**Records supplied:**

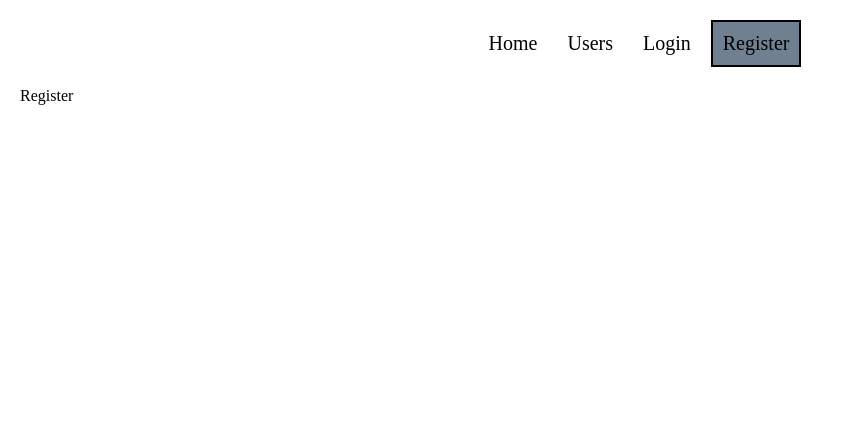
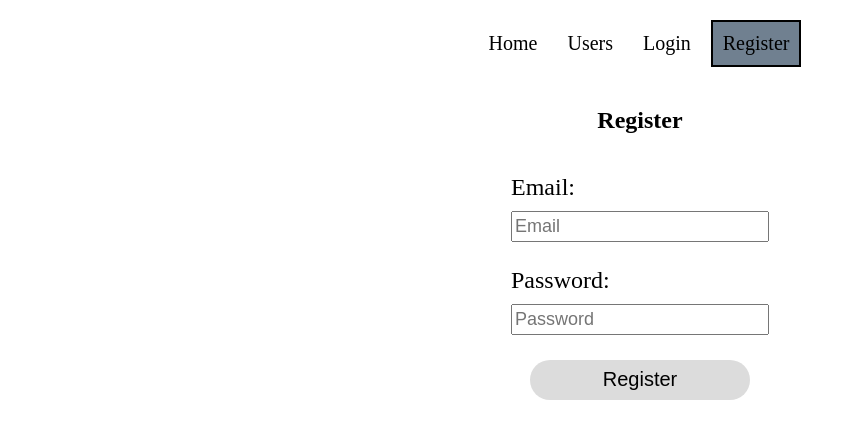
Before and after one commit to tikmirumian/react-project, a React (Create React App) app: page /register in a window 1280 px wide. Shown: the top 438 px of the page, without its empty margins (0-844 px from the left). Built offline with nearby package versions, Linux system fonts and the light colour scheme; the HTML template or start-up script is replaced by a standard one.

Commit message:
Add Register page

```diff
--- a/src/App.js
+++ b/src/App.js
@@ -3,7 +3,7 @@ import { BrowserRouter, NavLink, Route, Routes } from 'react-router-dom';
 import Home from './pages/Home/Home';
 import Users from './pages/Users/Users';
 import Login from './pages/Login/Login';
-import Register from './pages/Register';
+import Register from './pages/Register/Register';
 import NotFound from './pages/NotFound';
 function App() {
   return (
--- a/src/pages/Register.js
+++ /dev/null
@@ -1,3 +0,0 @@
-export default function Register() {
-  return <div>Register</div>;
-}
--- /dev/null
+++ b/src/pages/Register/Register.css
@@ -0,0 +1,35 @@
+.registerMain{
+    display: flex;
+    flex-direction: column;
+    justify-content: center;
+    align-items: center;
+    gap: 20px;
+}
+
+.form{
+    display: flex;
+    justify-content: center;
+    align-items: center;
+    flex-direction: column;
+    width:250px;
+    gap: 25px;
+}
+
+.label{
+    font-size: 24px;
+}
+
+.input{
+    width: 250px;
+    height: 25px;
+    margin-top: 10px;
+    font-size: 18px;
+}
+
+.button{
+    width: 220px;
+    height: 40px;
+    border: none;
+    cursor: pointer;
+    font-size: 20px;
+}
--- /dev/null
+++ b/src/pages/Register/Register.js
@@ -0,0 +1,64 @@
+import './Register.css';
+import { useState } from 'react';
+
+export default function Register() {
+  const [isUserRegister, setIsUserRegister] = useState(null);
+  const handleSubmit = async (e) => {
+    e.preventDefault();
+    try {
+      const data = new FormData(e.target);
+      const loginData = [...data.entries()];
+      const newData = loginData.reduce((acc, cur) => {
+        acc[cur[0]] = cur[1];
+        return acc;
+      }, {});
+      const headers = new Headers();
+      headers.append('Content-Type', 'application/json');
+      headers.append('Accept', 'application/json');
+      const res = await fetch('https://reqres.in/api/register', {
+        method: 'POST',
+        headers: headers,
+        body: JSON.stringify(newData)
+      });
+      if (res.status !== 200) {
+        setIsUserRegister(false);
+        return;
+      }
+      const response = await res.json();
+      if (response.token) {
+        setIsUserRegister(true);
+        return;
+      }
+      setIsUserRegister(false);
+    } catch (err) {
+      console.log(err);
+    }
+  };
+
+  return (
+    <div className="registerMain">
+      <h2>Register</h2>
+      <form className="form" onSubmit={handleSubmit}>
+        <label htmlFor="email" className="label">
+          Email:
+          <input className="input" id="email" name="email" placeholder="Email" required></input>
+        </label>
+        <label htmlFor="password" className="label">
+          Password:
+          <input
+            type="password"
+            className="input"
+            id="password"
+            name="password"
+            placeholder="Password"
+            required></input>
+        </label>
+        <button className="button">Register</button>
+      </form>
+      <div>
+        {isUserRegister && <h3>ou have registered successfully</h3>}
+        {isUserRegister === false && <h3>Something went wrong</h3>}
+      </div>
+    </div>
+  );
+}
```
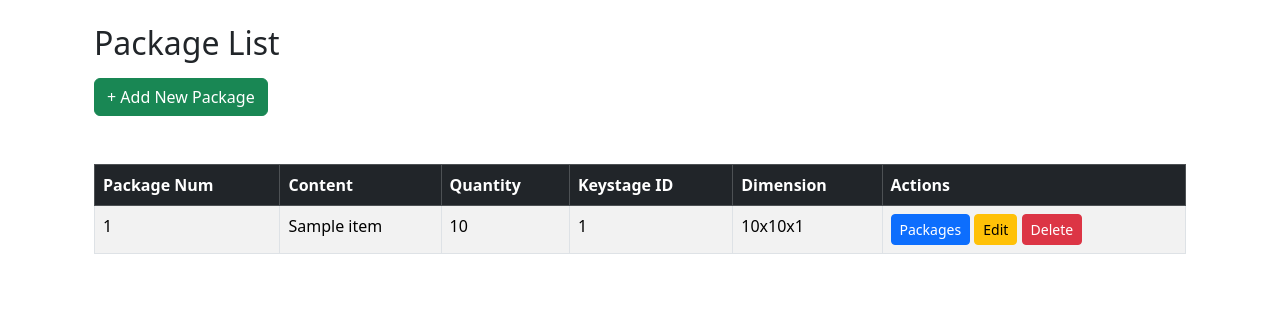
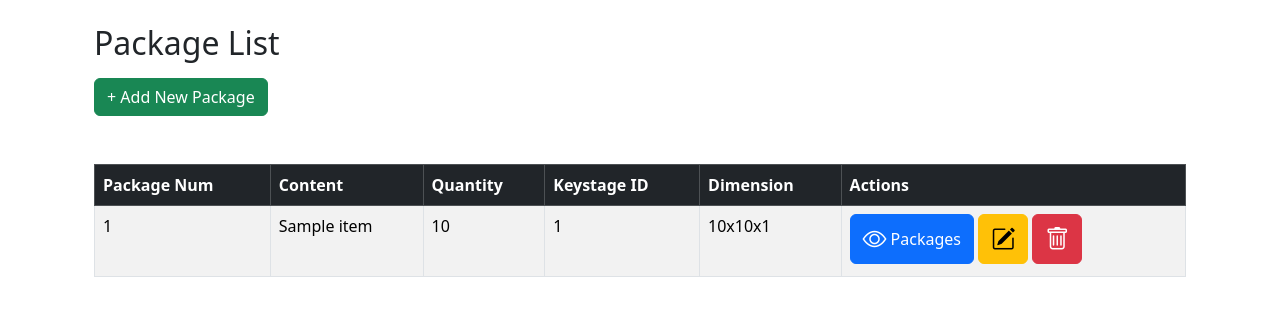
Before and after one commit to jonaercasundo/philgeps-backup, a PHP site: page /packages.php?id=1 in a window 1280 px wide. Shown: the part 112-428 px from the top of the page. Run offline with PHP 8.4, Linux system fonts and the light colour scheme; a user stored in the database is signed in; tables that the repository leaves empty hold one stand-in row (values such as "Sample post").

Commit message:
Change table action buttons into icons

```diff
--- a/assets/js/deliveriesFilter.js
+++ b/assets/js/deliveriesFilter.js
@@ -56,7 +56,7 @@ async function updateTable(page = 1) {
                             <td>${row.dr_no}</td>
                             <td>${row.delivery_date}</td>
                             <td class="text-center">
-                                <button class="btn btn-sm btn-primary mb-1"
+                                <button class="btn btn-warning mb-1"
                                     data-bs-toggle="modal" data-bs-target="#editDeliveryModal"
                                     data-id="${row.delivery_id}" data-project="${row.project_name}"
                                     data-school_name="${row.school_name}" data-address="${row.address}"
@@ -64,8 +64,8 @@ async function updateTable(page = 1) {
                                     data-date="${row.delivery_date}" data-status="${row.status}">
                                     <i class="bi bi-pencil-square fs-4"></i>
                                 </button> <br>
-                                <a class="btn btn-sm btn-success mb-1" href="generate_qr.php?id=${row.dr_no}" target="_blank"><i class="bi bi-qr-code fs-4"></i></a><br>
-                                ${row.has_photos ? `<a class="btn btn-sm btn-info mb-1" href="deliveries_details.php?id=${row.dr_no}" target="_blank"><i class="bi bi-eye fs-4"></i></a>` : ""}
+                                <a class="btn btn-secondary mb-1" href="generate_qr.php?id=${row.dr_no}" target="_blank"><i class="bi bi-qr-code fs-4"></i></a><br>
+                                ${row.has_photos ? `<a class="btn btn-primary mb-1" href="deliveries_details.php?id=${row.dr_no}" target="_blank"><i class="bi bi-eye fs-4"></i></a>` : ""}
                             </td>
                         </tr>
                     `).join("")}
--- a/deliveries.php
+++ b/deliveries.php
@@ -156,7 +156,7 @@ try {
             <td><?= htmlspecialchars($d['dr_no']) ?></td>
             <td><?= htmlspecialchars($d['delivery_date']) ?></td>
             <td class="text-center">
-                <button class="btn btn-primary mb-1" data-bs-toggle="modal" data-bs-target="#editDeliveryModal"
+                <button class="btn btn-warning mb-1" data-bs-toggle="modal" data-bs-target="#editDeliveryModal"
                         data-id="<?= $d['delivery_id'] ?>"
                         data-project="<?= htmlspecialchars($d['project_name']) ?>"
                         data-school="<?= htmlspecialchars($d['school_id']). ' '. htmlspecialchars($d['school_name']) ?>"
@@ -166,9 +166,9 @@ try {
                         data-date="<?= htmlspecialchars($d['delivery_date']) ?>"
                         data-status="<?= htmlspecialchars($d['status']) ?>"
                 ><i class="bi bi-pencil-square fs-4"></i></button> <br>
-                <a class="btn btn-success mb-1" href="generate_qr.php?id=<?= $d['dr_no'] ?>" target="_blank"><i class="bi bi-qr-code fs-4"></i></a>
+                <a class="btn btn-secondary mb-1" href="generate_qr.php?id=<?= $d['dr_no'] ?>" target="_blank"><i class="bi bi-qr-code fs-4"></i></a>
                 <?php if ($has_photos): ?> <br>
-                    <a class="btn btn-info" href="deliveries_details.php?id=<?= $d['dr_no'] ?>" target="_blank"><i class="bi bi-eye fs-4"></i></a>
+                    <a class="btn btn-primary" href="deliveries_details.php?id=<?= $d['dr_no'] ?>" target="_blank"><i class="bi bi-eye fs-4"></i></a>
                 <?php endif; ?>
             </td>
         </tr>
--- a/items.php
+++ b/items.php
@@ -99,9 +99,9 @@ try {
                         <td><?= htmlspecialchars($item['item_name']) ?></td>
                         <td><?= htmlspecialchars($item['unit']) ?></td>
                         <td>
-                            <a href="edit_item.php?id=<?= $item['item_id'] ?>" class="btn btn-warning btn-sm">Edit</a>
-                            <a href="delete_item.php?id=<?= $item['item_id'] ?>" class="btn btn-danger btn-sm"
-                               onclick="return confirm('Are you sure you want to delete this item?')">Delete</a>
+                            <a href="edit_item.php?id=<?= $item['item_id'] ?>" class="btn btn-warning"><i class="bi bi-pencil-square fs-4"></i></a>
+                            <a href="delete_item.php?id=<?= $item['item_id'] ?>" class="btn btn-danger"
+                               onclick="return confirm('Are you sure you want to delete this item?')"><i class="bi bi-trash fs-4"></i></a>
                         </td>
                     </tr>
                 <?php endforeach; ?>
--- a/keystage.php
+++ b/keystage.php
@@ -134,9 +134,9 @@ try {
                           <span id="desc<?= $ks['keystage_id'] ?>s"><?= htmlspecialchars($ks['description']) ?></span></td>
                         <td><?= htmlspecialchars($ks['carton_count']) ?></td>
                         <td>
-                        <a href="packages.php?id=<?=$project_id?>&keystage_id=<?= $ks['keystage_id'] ?>" class="btn btn-primary btn-sm">Packages</a>
-                        <button data-bs-toggle="modal" data-bs-target="#editModal" onclick="updateEdit(<?= $ks['keystage_id'] ?>,<?= $ks['lot_id'] ?>)" class="btn btn-warning btn-sm">Edit</button>
-                        <button data-bs-toggle="modal" data-bs-target="#deleteModal" onclick="document.getElementById('delete_keystage').value = <?= htmlspecialchars($ks['keystage_id']) ?>;" class="btn btn-danger btn-sm">Delete</button>
+                        <a href="packages.php?id=<?=$project_id?>&keystage_id=<?= $ks['keystage_id'] ?>" class="btn btn-primary d-inline-flex align-items-center"><i class='bi bi-eye fs-4 me-1'></i>Packages</a>
+                        <button data-bs-toggle="modal" data-bs-target="#editModal" onclick="updateEdit(<?= $ks['keystage_id'] ?>,<?= $ks['lot_id'] ?>)" class="btn btn-warning"><i class="bi bi-pencil-square fs-4"></i></button>
+                        <button data-bs-toggle="modal" data-bs-target="#deleteModal" onclick="document.getElementById('delete_keystage').value = <?= htmlspecialchars($ks['keystage_id']) ?>;" class="btn btn-danger"><i class="bi bi-trash fs-4"></i></button>
                     </td>
                     </tr>
                 <?php endforeach; ?>
--- a/lots.php
+++ b/lots.php
@@ -68,7 +68,7 @@ try {
                           }
                       }
                       echo "</td><td>";
-                      echo "<a href=\"keystage.php?id=$project_id&lot_id={$lot['lot_id']}\" class=\"btn btn-primary btn-sm\">Keystage</a>";
+                      echo "<a href=\"keystage.php?id=$project_id&lot_id={$lot['lot_id']}\" class=\"btn btn-primary d-inline-flex align-items-center\"><i class='bi bi-eye fs-4 me-1'></i>Keystage</a>";
                   } else {
                       $stmt = $pdo->query("SELECT COUNT(package_id) AS carton_count FROM package WHERE lot_id = " . (int)$lot['lot_id']);
                       $packages = $stmt->fetchAll(PDO::FETCH_ASSOC);
@@ -89,9 +89,9 @@ try {
                   <!-- Action buttons -->
                   <button data-bs-toggle="modal" data-bs-target="#editModal"
                           class="btn btn-warning btn-sm"
-                          onclick="updateEditLot(<?= htmlspecialchars($lot['lot_id']) ?>)">Edit</button>
+                          onclick="updateEditLot(<?= htmlspecialchars($lot['lot_id']) ?>)"><i class="bi bi-pencil-square fs-4"></i></button>
                   <a href="delete_lot.php?id=<?= $lot['lot_id'] ?>" class="btn btn-danger btn-sm"
-                    onclick="return confirm('Are you sure you want to delete this lot?')">Delete</a>
+                    onclick="return confirm('Are you sure you want to delete this lot?')"><i class="bi bi-trash fs-4"></i></a>
               </tr>
 
             <?php endforeach; ?>
--- a/packages.php
+++ b/packages.php
@@ -254,9 +254,9 @@ try {
                         <td><?= htmlspecialchars($package['keystage_id']) ?></td>
                         <td><?= htmlspecialchars($package['Dimension'])?></td>
                         <td>
-                        <a href="items.php?id=<?=$project_id?>&package_id=<?= $package['package_id'] ?>" class="btn btn-primary btn-sm">Packages</a>
+                        <a href="items.php?id=<?=$project_id?>&package_id=<?= $package['package_id'] ?>" class="btn btn-primary d-inline-flex align-items-center mb-1"><i class='bi bi-eye fs-4 me-1'></i>Packages</a>
                         <a href="#"
-                            class="btn btn-warning btn-sm editBtn"
+                            class="btn btn-warning editBtn mb-1"
                             data-bs-toggle="modal"
                             data-bs-target="#editModal"
                             data-id="<?= $package['package_id'] ?>"
@@ -264,9 +264,9 @@ try {
                             data-width="<?= htmlspecialchars($package['width']) ?>"
                             data-length="<?= htmlspecialchars($package['length']) ?>"
                             data-height="<?= htmlspecialchars($package['height']) ?>">
-                            Edit
+                            <i class="bi bi-pencil-square fs-4"></i>
                         </a>
-                        <button data-bs-toggle="modal" data-bs-target="#deleteModal" onclick="document.getElementById('delete_packages').value = <?= htmlspecialchars($package['package_id']) ?>;" class="btn btn-danger btn-sm">Delete</button>
+                        <button data-bs-toggle="modal" data-bs-target="#deleteModal" onclick="document.getElementById('delete_packages').value = <?= htmlspecialchars($package['package_id']) ?>;" class="btn btn-danger mb-1"><i class="bi bi-trash fs-4"></i></button>
                     </td>
                     </tr>
                 <?php endforeach; ?>
--- a/projects.php
+++ b/projects.php
@@ -60,7 +60,7 @@ try {
             <td><?= htmlspecialchars($p['project_name']) ?></td>
             <td>₱<?= number_format($p['contract_amount'], 2) ?></td>
             <td><?= htmlspecialchars($p['status']) ?></td>
-            <td class="text-center"><a href="project_details.php?id=<?= $p['project_id'] ?>" class="btn btn-sm btn-info">
+            <td class="text-center"><a href="project_details.php?id=<?= $p['project_id'] ?>" class="btn btn-primary">
                 <i class="bi bi-eye fs-4"></i>
             </a></td>
         </tr>
```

**What to do:**
Among the records above, find the lines that contain "label" and copy every one.

**Written answer:**
+.label{
+        <label htmlFor="email" className="label">
+        </label>
+        <label htmlFor="password" className="label">
+        </label>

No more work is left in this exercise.